Urban Forester's Column: Soil Volume

December 18, 2023

Tree size decreases with less soil volume

Trees need adequate soil volume to grow and to provide the ecological services they offer. The more soil volume the better.

In this photo, you’ll see three trees, in order of size, all the same species, growing in a triangular lawn between two curbs in the pavement. The tree on the far left is the largest, and most robust, with a symmetrical crown, and good structure. The next tree is smaller, it has been pruned to allow for traffic, and branches have been tipped back into dog legs. The last tree, in the point of the triangle, is the smallest and weakest. It lacks secondary branches, has bad taper, and little to no elongation in its twigs. The tree with the biggest soil volume is the biggest. The one with medium soil volume is medium sized. And the one with the least soil volume is the smallest.

I am confident that those three trees were planted on the same day. Species, geolocation, soil type, weather and age are all well controlled in this unintentional experiment.
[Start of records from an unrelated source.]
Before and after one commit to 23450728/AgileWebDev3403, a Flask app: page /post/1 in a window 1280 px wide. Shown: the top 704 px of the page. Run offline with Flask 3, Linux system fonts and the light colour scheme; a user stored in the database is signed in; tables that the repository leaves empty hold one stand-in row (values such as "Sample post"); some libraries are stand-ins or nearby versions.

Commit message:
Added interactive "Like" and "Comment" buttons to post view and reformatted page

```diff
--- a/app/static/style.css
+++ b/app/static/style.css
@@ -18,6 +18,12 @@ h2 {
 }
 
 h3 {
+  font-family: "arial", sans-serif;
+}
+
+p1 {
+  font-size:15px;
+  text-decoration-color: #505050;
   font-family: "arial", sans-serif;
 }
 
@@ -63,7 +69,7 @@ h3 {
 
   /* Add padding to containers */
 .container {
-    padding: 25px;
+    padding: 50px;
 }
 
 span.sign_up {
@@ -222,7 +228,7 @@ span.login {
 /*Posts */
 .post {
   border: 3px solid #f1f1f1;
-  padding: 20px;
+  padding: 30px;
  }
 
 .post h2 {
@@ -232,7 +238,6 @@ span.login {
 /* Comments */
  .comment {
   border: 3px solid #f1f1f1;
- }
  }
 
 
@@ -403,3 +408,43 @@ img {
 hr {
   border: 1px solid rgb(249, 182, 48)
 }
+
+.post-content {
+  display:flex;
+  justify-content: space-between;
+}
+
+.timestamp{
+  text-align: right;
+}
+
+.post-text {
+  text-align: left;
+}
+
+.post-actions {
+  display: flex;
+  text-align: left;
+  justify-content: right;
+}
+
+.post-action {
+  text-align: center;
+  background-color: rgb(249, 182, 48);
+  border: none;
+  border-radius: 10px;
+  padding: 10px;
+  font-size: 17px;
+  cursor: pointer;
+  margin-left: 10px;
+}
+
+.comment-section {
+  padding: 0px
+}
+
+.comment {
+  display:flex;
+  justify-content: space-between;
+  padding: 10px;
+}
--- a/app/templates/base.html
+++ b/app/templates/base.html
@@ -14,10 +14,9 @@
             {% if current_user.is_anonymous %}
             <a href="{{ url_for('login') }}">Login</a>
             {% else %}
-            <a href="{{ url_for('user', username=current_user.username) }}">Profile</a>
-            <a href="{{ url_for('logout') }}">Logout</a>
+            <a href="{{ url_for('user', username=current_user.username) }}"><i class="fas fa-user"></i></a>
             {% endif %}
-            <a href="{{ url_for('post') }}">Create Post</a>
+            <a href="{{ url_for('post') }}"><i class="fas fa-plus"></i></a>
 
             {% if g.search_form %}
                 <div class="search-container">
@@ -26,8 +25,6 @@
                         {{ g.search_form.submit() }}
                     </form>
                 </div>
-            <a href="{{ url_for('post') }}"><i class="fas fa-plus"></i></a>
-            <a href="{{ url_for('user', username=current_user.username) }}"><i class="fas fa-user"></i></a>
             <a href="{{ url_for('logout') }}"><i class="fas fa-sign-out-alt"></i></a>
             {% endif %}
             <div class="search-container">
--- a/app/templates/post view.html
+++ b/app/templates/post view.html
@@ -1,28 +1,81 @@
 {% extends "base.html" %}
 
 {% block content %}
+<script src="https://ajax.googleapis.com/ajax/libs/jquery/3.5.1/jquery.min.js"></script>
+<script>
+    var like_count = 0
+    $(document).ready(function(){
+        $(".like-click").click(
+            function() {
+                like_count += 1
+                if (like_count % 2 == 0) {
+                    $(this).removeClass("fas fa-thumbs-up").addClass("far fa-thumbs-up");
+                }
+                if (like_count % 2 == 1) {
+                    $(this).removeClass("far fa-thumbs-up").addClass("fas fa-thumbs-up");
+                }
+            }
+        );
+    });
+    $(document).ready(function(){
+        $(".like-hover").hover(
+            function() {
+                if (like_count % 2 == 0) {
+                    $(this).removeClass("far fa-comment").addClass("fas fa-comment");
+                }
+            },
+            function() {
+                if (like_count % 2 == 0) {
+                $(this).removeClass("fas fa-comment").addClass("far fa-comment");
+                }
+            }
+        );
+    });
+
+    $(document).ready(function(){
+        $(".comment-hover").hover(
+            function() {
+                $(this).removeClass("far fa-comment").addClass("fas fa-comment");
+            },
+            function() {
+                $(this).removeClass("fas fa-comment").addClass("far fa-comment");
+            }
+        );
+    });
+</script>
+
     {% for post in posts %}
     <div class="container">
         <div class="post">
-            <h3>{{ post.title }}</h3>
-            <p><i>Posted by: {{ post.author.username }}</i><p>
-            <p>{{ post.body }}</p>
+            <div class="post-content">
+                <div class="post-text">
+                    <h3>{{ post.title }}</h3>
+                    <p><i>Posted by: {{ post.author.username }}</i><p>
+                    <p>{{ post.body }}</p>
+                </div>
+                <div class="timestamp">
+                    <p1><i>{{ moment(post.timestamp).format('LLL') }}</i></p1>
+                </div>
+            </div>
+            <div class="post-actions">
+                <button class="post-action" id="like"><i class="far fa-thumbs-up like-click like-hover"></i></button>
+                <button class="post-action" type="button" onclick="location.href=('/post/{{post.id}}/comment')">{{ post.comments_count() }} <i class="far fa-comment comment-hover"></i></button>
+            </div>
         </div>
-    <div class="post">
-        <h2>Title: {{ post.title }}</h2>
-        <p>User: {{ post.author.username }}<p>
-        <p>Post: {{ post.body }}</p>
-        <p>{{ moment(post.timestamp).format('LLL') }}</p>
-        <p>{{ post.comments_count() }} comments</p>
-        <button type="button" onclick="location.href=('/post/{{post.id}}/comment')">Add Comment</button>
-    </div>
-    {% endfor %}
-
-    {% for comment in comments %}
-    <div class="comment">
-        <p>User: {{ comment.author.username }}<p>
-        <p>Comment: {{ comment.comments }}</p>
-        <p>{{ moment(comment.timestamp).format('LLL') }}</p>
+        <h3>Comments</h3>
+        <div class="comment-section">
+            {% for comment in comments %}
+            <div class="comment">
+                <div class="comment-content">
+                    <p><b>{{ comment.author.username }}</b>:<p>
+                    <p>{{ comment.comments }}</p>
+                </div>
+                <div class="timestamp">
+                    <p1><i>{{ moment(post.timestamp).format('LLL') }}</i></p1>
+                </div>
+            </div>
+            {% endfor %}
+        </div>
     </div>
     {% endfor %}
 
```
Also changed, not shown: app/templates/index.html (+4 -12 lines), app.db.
The main difference between the trees is their available soil volume.

Engineers, review board members and landowners who must have all signed off on the drawings for this strip mall, understood that roads, parking lots and lanes need to be well designed to function. They knew that the speed limits, signage and even the painted markings on the ground had to be finely tuned to the needs of the drivers. The interwoven turning lanes and parking lots and drive-throughs were all engineered for the smooth, almost inevitable, flow of cars off the four-lane highway and into these little eddies of vehicular traffic where they swirled into restaurants and shopping centers without needing to come to a complete stop. What if we put as much expertise into growing trees?

Pavement is just like paint. It hardens into something that looks so permanent, but once you see it scraped up you realize how very thin it is. We can repaint the stripes on the road to create bike lanes and crosswalks. We can rip out pavement to make root zones just the same.

Bigger trees provide bigger benefits. We can use green infrastructure to deal with storm water, heat islands and poor air quality, all side effects of the climate crisis, but the trees can’t provide these benefits without enough soil volume and pervious surface to thrive. We can design adequate soil space for trees using structural soils and silva cells and unpaved swales between rows of parked cars. We are in control of our built environment. It is no more permanent than a coat of paint. This is something we need to celebrate in order to tear out, clean up, and rebuild the future we want to raise our children in.

Arborists can do a whole lot with a climbing rope and a saw. Imagine what we can do with drafting pencils and jack hammers.

Author: Adam McCullough, VT UCF Urban Forester